“For our part, we have established the Latasha Norman Abuse Prevention Fund to support what will now be called the Latasha Norman Center for Social and Clinical Counseling at Jackson State University,” Mason added.
Norman, a junior accounting major from Greenville, Miss., disappeared on Nov. 13. Sixteen days later – after two prayer vigils and national media attention – her body was found in a wooded area of north Jackson. Her former boyfriend, Stanley Cole, 24, has been charged with her murder.
“Domestic violence is a very real problem among African-American women. Our young ladies must be taught to recognize the acts of violence as well as acts that lead to more violence,” College of Business Dean Glenda Glover said later. “The College of Business will address this issue from the economy and legal aspects, and this will be a collaborative effort with related disciplines on campus.”
In addition, the Latasha Norman Abuse Prevention Fund will support what will now be called the Latasha Norman Center for Social and Clinical Counseling at Jackson State. The counseling center, which was created in September, is located in the Office of the Dean of Student Life. Mason took a hard stance against relationship violence, urging men who feel a need to hit women to stop and get help now and insisting that women in abusive relationships get out.

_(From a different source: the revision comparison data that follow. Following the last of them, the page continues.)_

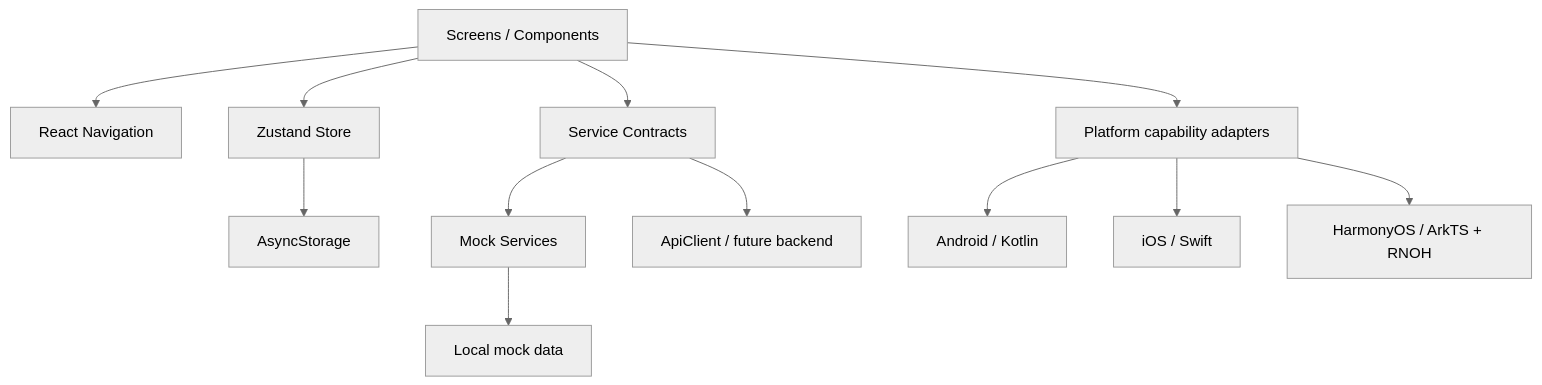
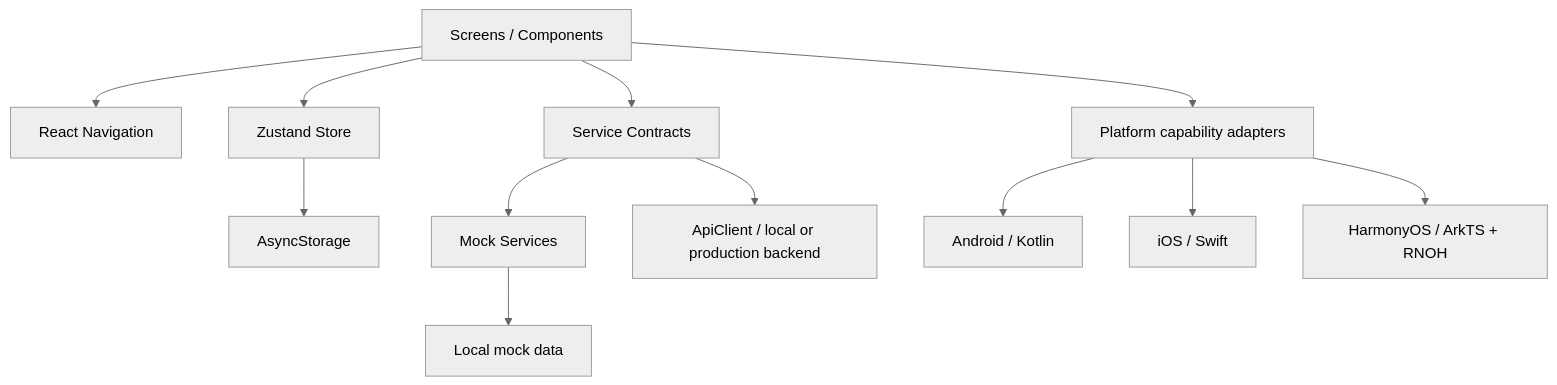
One commit to Ryan-0919/debaoapp changed the first of 3 diagrams in debao-mobile/docs/ARCHITECTURE.md. Above: the diagram before and after it, drawn with Mermaid (neutral theme). The commit also changed other lines of this file and 477 other files, not shown here.

````diff
--- a/debao-mobile/docs/ARCHITECTURE.md
+++ b/debao-mobile/docs/ARCHITECTURE.md
@@ -5,14 +5,14 @@
 ```mermaid
 flowchart TD
   UI["Screens / Components"] --> NAV["React Navigation"]
   UI --> STORE["Zustand Store"]
   UI --> CONTRACT["Service Contracts"]
   STORE --> STORAGE["AsyncStorage"]
   CONTRACT --> MOCK["Mock Services"]
-  CONTRACT --> API["ApiClient / future backend"]
+  CONTRACT --> API["ApiClient / local or production backend"]
   MOCK --> DATA["Local mock data"]
   UI --> PLATFORM["Platform capability adapters"]
   PLATFORM --> ANDROID["Android / Kotlin"]
   PLATFORM --> IOS["iOS / Swift"]
   PLATFORM --> HARMONY["HarmonyOS / ArkTS + RNOH"]
 ```
````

“Promise me – no, promise yourself – that you will not put up with being treated like anything less than the beautiful person that you are,” Mason told the women at the memorial service.

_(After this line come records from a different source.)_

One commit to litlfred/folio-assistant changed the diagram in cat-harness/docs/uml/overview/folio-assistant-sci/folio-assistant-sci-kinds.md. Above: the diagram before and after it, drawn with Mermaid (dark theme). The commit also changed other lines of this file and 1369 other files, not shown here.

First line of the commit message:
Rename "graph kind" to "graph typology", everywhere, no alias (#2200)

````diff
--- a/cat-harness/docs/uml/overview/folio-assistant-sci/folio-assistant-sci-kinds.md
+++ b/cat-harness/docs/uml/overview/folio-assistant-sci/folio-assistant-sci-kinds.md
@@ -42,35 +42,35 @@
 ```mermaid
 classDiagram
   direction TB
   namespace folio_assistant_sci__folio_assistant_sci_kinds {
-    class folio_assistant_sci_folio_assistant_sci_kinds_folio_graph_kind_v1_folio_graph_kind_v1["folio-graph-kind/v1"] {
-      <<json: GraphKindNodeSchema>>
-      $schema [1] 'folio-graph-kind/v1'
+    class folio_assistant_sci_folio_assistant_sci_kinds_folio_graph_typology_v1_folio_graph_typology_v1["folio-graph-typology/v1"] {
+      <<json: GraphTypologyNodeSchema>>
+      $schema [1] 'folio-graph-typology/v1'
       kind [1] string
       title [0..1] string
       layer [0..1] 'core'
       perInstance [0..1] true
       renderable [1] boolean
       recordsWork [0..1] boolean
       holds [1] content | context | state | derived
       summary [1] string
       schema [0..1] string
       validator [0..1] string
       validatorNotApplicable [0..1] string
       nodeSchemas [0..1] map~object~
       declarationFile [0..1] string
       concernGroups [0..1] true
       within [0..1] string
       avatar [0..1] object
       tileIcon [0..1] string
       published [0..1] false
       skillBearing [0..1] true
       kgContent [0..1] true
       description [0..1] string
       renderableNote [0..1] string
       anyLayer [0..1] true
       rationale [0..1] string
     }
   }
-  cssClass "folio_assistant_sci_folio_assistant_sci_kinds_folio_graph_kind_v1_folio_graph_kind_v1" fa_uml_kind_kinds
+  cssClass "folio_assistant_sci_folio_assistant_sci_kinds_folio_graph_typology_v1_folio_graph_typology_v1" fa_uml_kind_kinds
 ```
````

Senior graphics design major Darryl Anderson of Gary, Ind., attended the prayer vigil and memorial service. “It was nice seeing all the students coming together whether they knew her or not,” he said.
“If any females are dealing with abuse, they should try and get help. There is no reason for innocent lives being taken by foolishness,” Anderson added.
At the end of the service, Latasha’s uncle, Freddy Norman, a photographer and graphic artist at Jackson State, thanked everyone for their prayers and support, adding, “We have 20 years of beautiful memories of Tasha that we will forever treasure.”
–Black College Wire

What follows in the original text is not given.